TASK DIRECTIONS -
Show every line in the material below in which the string "Step" appears.

EXTRACTED RECORDS -
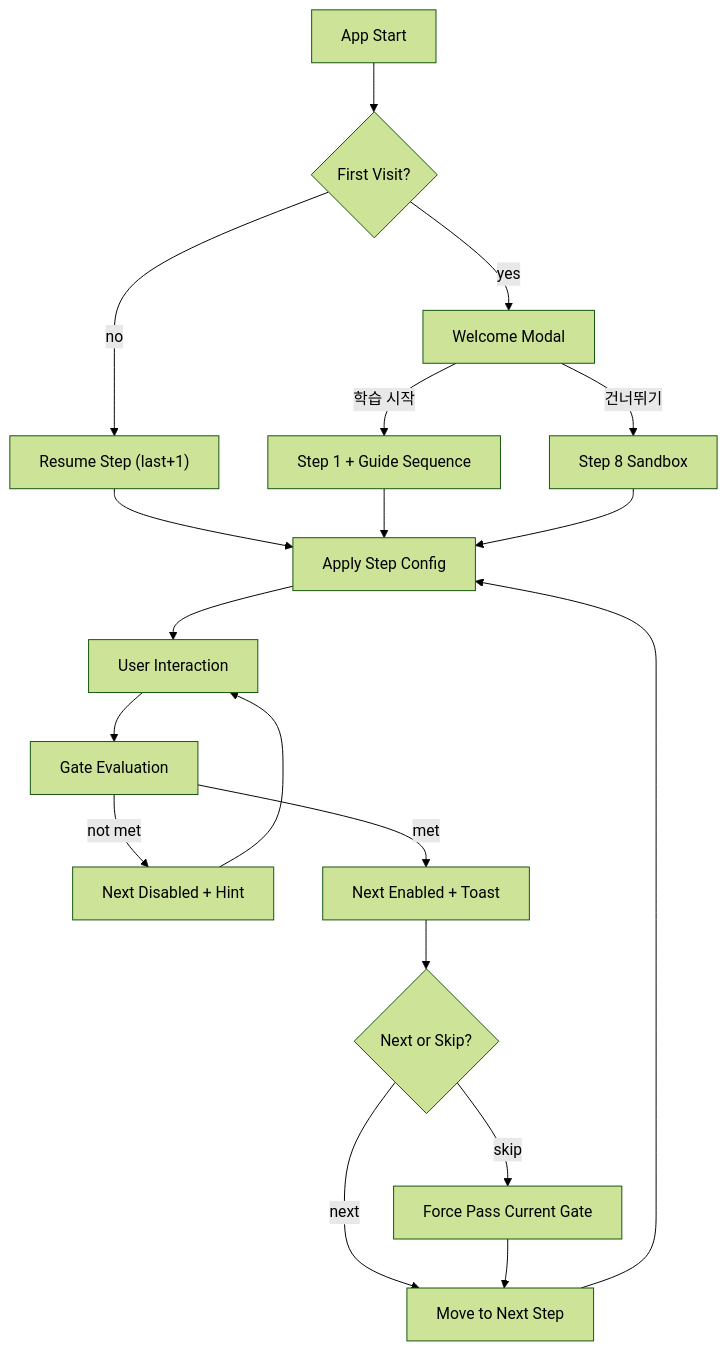
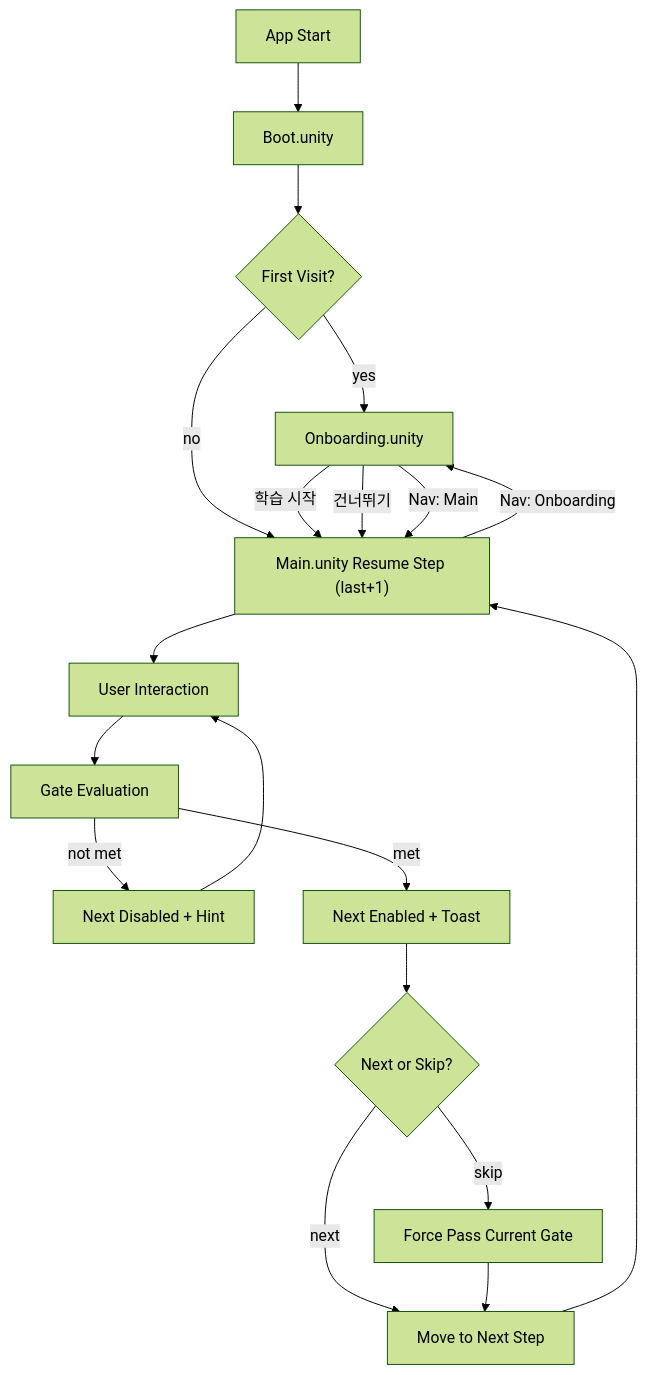
The diagram in docs/ref/USER-FLOW.md (kimjuyoung1127/robotapp), drawn with Mermaid (forest theme) before and after one commit. The commit also changed other lines of this file and 26 other files, not shown here.

Commit message:
feat: split onboarding and main scene flow

````diff
--- a/docs/ref/USER-FLOW.md
+++ b/docs/ref/USER-FLOW.md
@@ -26,22 +31,21 @@
 ```mermaid
 flowchart TD
-  A["App Start"] --> B{"First Visit?"}
-  B -->|"yes"| C["Welcome Modal"]
-  B -->|"no"| D["Resume Step (last+1)"]
+  A["App Start"] --> B["Boot.unity"]
+  B --> C{"First Visit?"}
+  C -->|"yes"| D["Onboarding.unity"]
+  C -->|"no"| E["Main.unity Resume Step (last+1)"]
 
-  C -->|"학습 시작"| E["Step 1 + Guide Sequence"]
-  C -->|"건너뛰기"| F["Step 8 Sandbox"]
+  D -->|"학습 시작"| E
+  D -->|"건너뛰기"| E
+  D -->|"Nav: Main"| E
+  E -->|"Nav: Onboarding"| D
 
-  D --> G["Apply Step Config"]
-  E --> G
-  F --> G
+  E --> F["User Interaction"]
+  F --> G["Gate Evaluation"]
+  G -->|"not met"| H["Next Disabled + Hint"] --> F
+  G -->|"met"| I["Next Enabled + Toast"]
 
-  G --> H["User Interaction"]
-  H --> I["Gate Evaluation"]
-  I -->|"not met"| J["Next Disabled + Hint"] --> H
-  I -->|"met"| K["Next Enabled + Toast"]
-
-  K --> L{"Next or Skip?"}
-  L -->|"next"| M["Move to Next Step"] --> G
-  L -->|"skip"| N["Force Pass Current Gate"] --> M
+  I --> J{"Next or Skip?"}
+  J -->|"next"| K["Move to Next Step"] --> E
+  J -->|"skip"| L["Force Pass Current Gate"] --> K
 ```
````
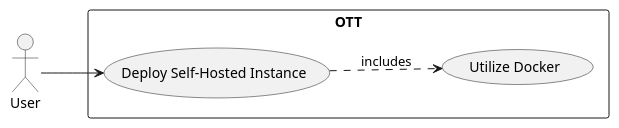
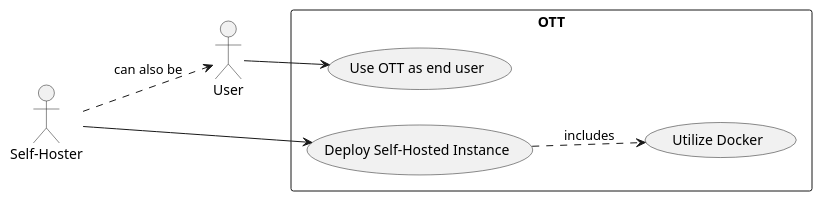
One commit to dyc3/senior-design changed the diagram in figures/use-case-self-host.puml. Above: the diagram before and after it, drawn with PlantUML. The commit also changed 6 other files, not shown here.

```diff
--- a/figures/use-case-self-host.puml
+++ b/figures/use-case-self-host.puml
@@ -1,10 +1,14 @@
 @startuml
 left to right direction
+actor "Self-Hoster" as hoster
 actor "User" as user
 rectangle OTT {
   usecase "Deploy Self-Hosted Instance" as UC1
   usecase "Utilize Docker" as UC1.1
+  usecase "Use OTT as end user" as UC2
 }
-user --> UC1
+hoster --> UC1
 UC1 --> UC1.1 #line.dashed : includes
+hoster --> user #line.dashed : can also be
+user --> UC2
 @enduml
```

RESPONSE TO THE TASK -
-  B -->|"no"| D["Resume Step (last+1)"]
+  C -->|"no"| E["Main.unity Resume Step (last+1)"]
-  C -->|"학습 시작"| E["Step 1 + Guide Sequence"]
-  C -->|"건너뛰기"| F["Step 8 Sandbox"]
-  D --> G["Apply Step Config"]
-  L -->|"next"| M["Move to Next Step"] --> G
+  J -->|"next"| K["Move to Next Step"] --> E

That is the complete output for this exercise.